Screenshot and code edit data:
═══

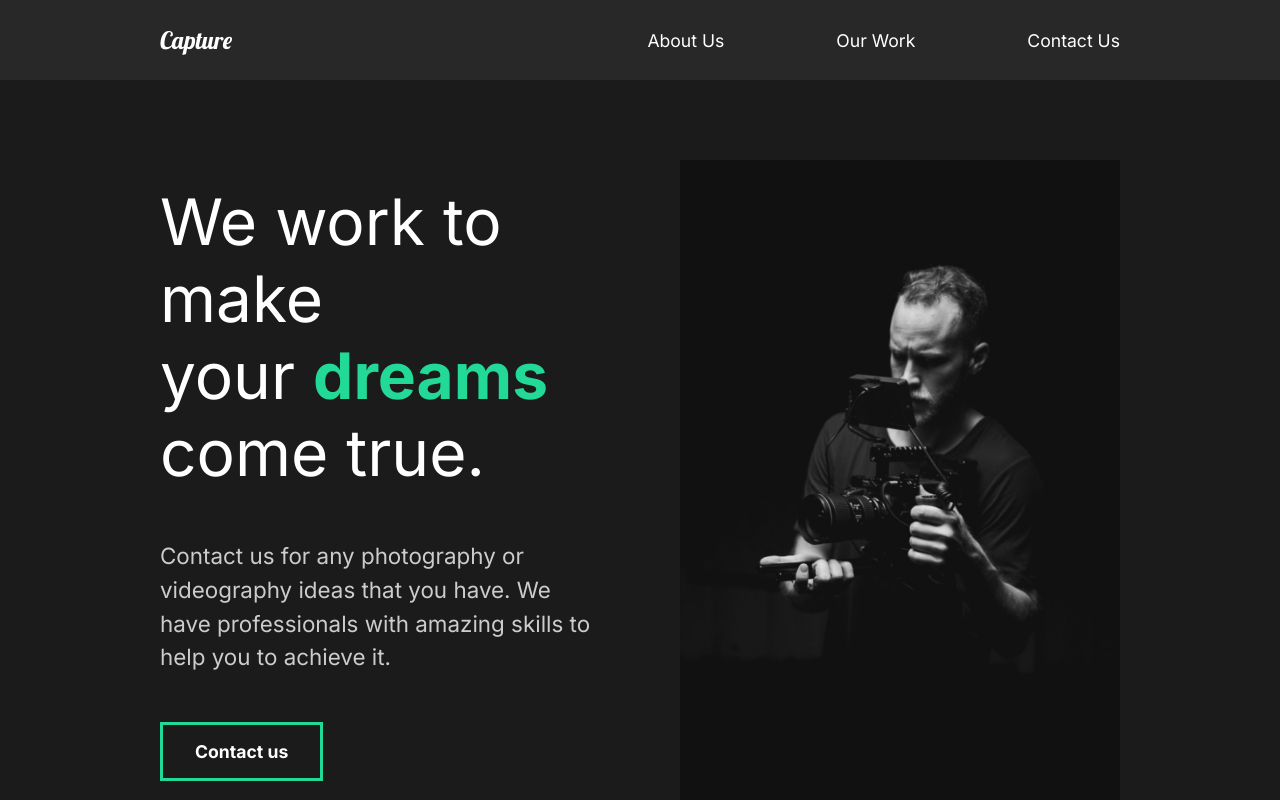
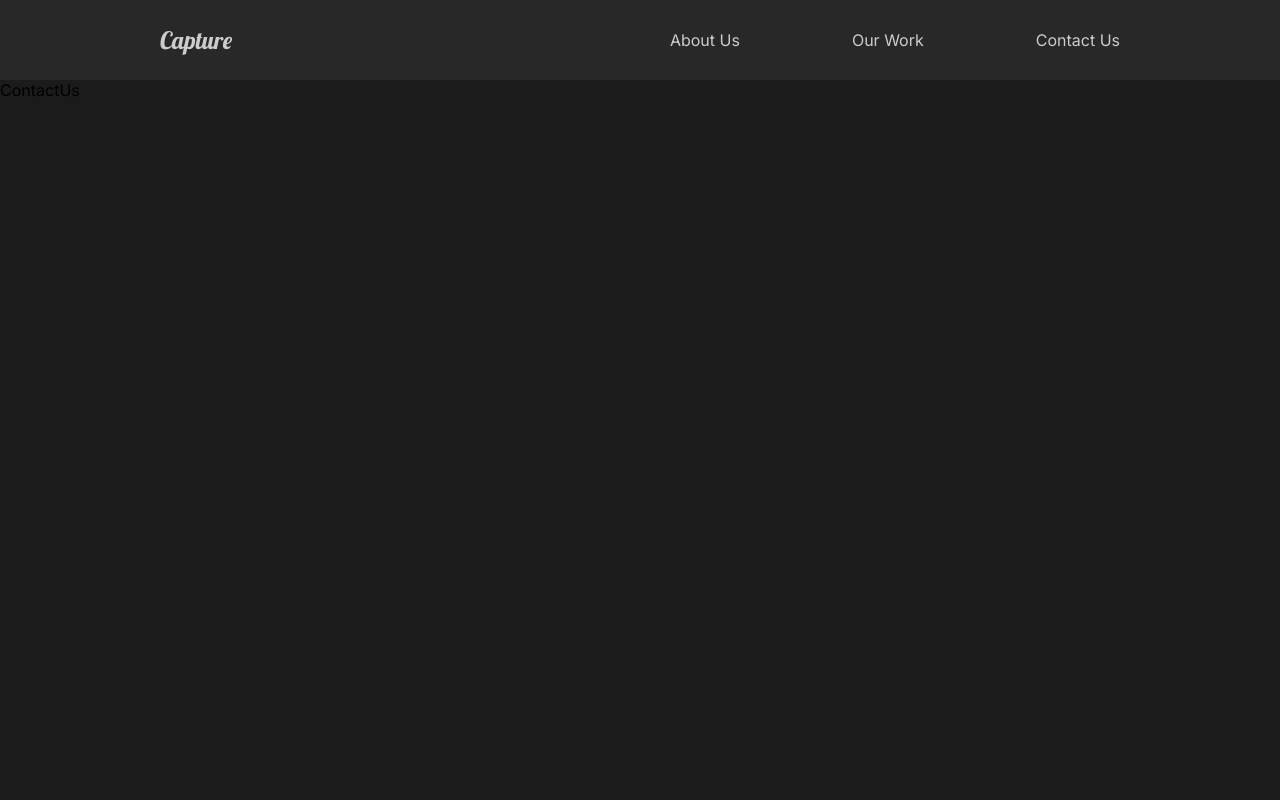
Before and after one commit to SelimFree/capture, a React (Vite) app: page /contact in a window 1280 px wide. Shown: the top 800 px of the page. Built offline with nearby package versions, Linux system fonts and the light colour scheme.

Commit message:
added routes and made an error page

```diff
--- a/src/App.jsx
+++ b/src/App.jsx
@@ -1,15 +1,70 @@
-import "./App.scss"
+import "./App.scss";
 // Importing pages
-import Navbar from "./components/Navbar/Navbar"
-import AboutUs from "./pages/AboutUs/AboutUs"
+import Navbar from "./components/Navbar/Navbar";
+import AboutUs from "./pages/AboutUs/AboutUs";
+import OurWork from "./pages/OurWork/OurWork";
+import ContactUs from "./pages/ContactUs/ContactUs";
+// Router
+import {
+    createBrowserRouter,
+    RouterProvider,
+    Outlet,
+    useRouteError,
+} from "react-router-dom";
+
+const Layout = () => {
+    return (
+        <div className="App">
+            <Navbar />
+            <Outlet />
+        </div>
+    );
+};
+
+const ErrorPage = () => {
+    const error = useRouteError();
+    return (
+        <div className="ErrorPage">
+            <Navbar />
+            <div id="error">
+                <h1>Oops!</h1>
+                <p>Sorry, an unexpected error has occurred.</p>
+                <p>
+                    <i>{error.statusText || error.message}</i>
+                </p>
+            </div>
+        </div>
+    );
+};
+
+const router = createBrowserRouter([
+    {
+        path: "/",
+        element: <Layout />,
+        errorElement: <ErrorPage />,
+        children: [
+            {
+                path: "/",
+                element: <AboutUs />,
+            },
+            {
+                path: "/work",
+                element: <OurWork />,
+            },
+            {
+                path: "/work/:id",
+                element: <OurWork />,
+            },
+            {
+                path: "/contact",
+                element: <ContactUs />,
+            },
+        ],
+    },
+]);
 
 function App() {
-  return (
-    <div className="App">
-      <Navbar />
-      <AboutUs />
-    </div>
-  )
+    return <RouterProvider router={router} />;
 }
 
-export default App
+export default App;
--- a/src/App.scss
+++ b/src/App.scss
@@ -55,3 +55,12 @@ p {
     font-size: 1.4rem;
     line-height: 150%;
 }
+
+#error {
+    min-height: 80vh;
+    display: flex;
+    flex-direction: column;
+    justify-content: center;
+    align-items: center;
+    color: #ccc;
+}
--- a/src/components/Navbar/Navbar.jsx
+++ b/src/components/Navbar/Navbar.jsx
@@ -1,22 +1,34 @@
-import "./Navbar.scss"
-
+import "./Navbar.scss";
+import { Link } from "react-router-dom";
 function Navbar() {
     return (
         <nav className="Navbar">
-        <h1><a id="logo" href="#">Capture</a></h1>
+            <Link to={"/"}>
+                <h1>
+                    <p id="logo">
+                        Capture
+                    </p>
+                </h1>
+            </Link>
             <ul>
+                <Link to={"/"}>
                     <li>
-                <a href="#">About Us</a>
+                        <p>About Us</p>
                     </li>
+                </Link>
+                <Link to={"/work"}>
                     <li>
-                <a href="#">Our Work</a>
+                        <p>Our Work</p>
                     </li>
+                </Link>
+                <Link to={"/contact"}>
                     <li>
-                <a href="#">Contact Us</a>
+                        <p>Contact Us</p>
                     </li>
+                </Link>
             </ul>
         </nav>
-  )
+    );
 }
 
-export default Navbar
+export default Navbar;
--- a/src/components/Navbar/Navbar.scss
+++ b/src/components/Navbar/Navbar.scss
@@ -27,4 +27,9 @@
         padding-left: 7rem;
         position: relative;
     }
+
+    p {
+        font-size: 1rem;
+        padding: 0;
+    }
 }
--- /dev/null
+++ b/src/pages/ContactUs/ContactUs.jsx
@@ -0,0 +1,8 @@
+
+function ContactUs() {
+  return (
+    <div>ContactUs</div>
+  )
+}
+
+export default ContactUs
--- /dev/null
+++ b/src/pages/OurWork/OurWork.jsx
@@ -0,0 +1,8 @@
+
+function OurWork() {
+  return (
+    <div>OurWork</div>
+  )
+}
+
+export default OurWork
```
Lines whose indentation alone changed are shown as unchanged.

═══

__WHAT IS REQUIRED__
Search the records above for the string "path" and copy each line that holds it.

__WRITTEN RESPONSE__
+        path: "/",
+                path: "/",
+                path: "/work",
+                path: "/work/:id",
+                path: "/contact",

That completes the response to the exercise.